After much experimentation and testing Nick has found what works best!
Join us at the Royal Treatment Fly Shop in West Linn on Wednesday, May 23rd to tie up some Bill Schaadt shad flies. As always we will be starting at 6:00 pm. The flies are easy to tie and should be suitable for tyers of all levels of experience. Nick Wheeler will be on hand as the celebrity guest tyer for the evening.
As far as equipment, techniques, and locations we will be looking forward to Nick sharing all of his knowledge about catching American Shad during his presentation June 19th.
This is your last chance for a day of Central Oregon lake fishing for trophy size trout.
CFF is auctioning off 4 rod days at Justesen Ranch Lakes , 59720 Twin Lakes Rd – Grass Valley, Oregon. This is the FINAL auction of four. As an added bonus each Winner can choose to upgrade by purchasing 1 additional day from the ranch and then receive overnight accommodations (cabin) FREE for 1 night. Scheduling is up to each winner.
A rod day at the ranch is priced at $100. CFF will start bids at $60 with a BUY NOW price of $120. Bidding is open to paid up CFF members only. This auction ends TUESDAY, May 15.
To make a bid go to AUCTIONS. If you want to join the club so you can be eligible to bid go to MEMBERSHIP and click the Buy Now button. Please allow a day or so to allow for processing. If you have questions please contact Phil at firstname.lastname@example.org.
Great month coming up for fly fishing. It is almost time for a stellar annual event as the 2018 Sandy River Spey Clave is coming on 5/18-20/18. Our own Founding Gold Sponsor, The Fly Fishing Shop, created and continues to present this annual event. If you want to begin Spey fishing or want to improve your Spey casting then this is a must go to program. Mark Bachmann and his crew have again provided a event which includes hands on casting instruction, on the water programs by a number of experts, tackle available for testing form top manufactories, as well as free meals and refreshments. Go to the website flyfishusa.com for all the details.
As you saw on the blog we had a great turn out for the April fish-a-long with about 15 people making the trip. It was a good day and everyone had a great time.
Our fish-a-long this month(5/19/18) is at Rocky Ridge Ranch for some great trout fishing as you saw on the blog and also above from a prior year. This is limited to 10 members and a few spots remain. In addition to the memorable fishing our own Lane Hoffman will be giving some pointers on lake fishing, rigging, and flies. This is a great outing so contact Paul Brewer to reserve a spot.

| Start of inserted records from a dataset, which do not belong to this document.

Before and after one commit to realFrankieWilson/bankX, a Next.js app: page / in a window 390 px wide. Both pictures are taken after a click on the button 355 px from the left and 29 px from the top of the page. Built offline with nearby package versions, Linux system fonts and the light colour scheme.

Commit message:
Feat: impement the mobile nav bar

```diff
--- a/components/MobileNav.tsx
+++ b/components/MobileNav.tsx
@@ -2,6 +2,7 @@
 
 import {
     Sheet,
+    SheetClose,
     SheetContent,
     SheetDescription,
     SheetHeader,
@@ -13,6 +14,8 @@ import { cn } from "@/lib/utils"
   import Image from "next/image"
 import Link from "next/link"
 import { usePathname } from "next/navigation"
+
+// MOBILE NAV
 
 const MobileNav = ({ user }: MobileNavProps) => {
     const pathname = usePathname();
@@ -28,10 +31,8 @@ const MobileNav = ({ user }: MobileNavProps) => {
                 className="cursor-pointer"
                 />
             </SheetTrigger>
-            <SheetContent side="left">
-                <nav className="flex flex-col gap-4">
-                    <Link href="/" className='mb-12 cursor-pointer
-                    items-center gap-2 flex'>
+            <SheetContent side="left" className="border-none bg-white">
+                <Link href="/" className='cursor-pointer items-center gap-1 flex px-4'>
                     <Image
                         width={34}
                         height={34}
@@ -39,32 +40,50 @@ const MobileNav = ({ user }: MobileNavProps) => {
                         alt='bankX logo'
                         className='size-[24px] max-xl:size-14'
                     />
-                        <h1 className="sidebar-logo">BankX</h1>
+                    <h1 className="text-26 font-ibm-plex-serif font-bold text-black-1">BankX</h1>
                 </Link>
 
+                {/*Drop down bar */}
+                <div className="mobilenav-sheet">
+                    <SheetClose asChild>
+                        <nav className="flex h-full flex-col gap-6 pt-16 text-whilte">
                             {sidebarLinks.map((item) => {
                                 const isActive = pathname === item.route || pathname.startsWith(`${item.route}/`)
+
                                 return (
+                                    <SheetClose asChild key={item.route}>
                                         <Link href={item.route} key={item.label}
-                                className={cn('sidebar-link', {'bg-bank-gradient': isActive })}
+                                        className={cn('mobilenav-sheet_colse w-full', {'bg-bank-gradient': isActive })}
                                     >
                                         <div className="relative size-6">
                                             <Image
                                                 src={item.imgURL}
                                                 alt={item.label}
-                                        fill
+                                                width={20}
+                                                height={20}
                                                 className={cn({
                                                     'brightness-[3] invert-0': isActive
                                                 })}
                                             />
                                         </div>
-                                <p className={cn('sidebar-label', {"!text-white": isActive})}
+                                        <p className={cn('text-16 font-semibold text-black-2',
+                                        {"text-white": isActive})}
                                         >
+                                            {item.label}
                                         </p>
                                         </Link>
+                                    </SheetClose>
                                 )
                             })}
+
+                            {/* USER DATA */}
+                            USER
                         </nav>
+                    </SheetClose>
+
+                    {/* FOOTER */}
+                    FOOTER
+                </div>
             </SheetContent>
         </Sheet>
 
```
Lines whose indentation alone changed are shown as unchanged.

Our April speaker was Rick Hafele and well known entomologist and avid fly fisherman. He shared with us the timing of various hatches throughout the year as well as the flies to match them. As usual it was an informative and entertaining program.
This month(5/15/18) we welcome Randy Clark from Orvis who will be sharing with us a program about some alternative fishing opportunities in the northwest. More will be following on the blog so be sure to check it for more details.
Of course fly tying is set for 5/23/18 so keep checking the blog for more information.
Do not forget the Fly Fishing Challenge which is well into the second year. If you missed it last year you can catch up and of course undertake the current challenge. It is all in good fun and an encouragement for us to get out and fish.
Our sponsors are the lifeblood of the club so please support them whenever you can. Stop by a shop and thank them for there support, even better buy something or book a trip.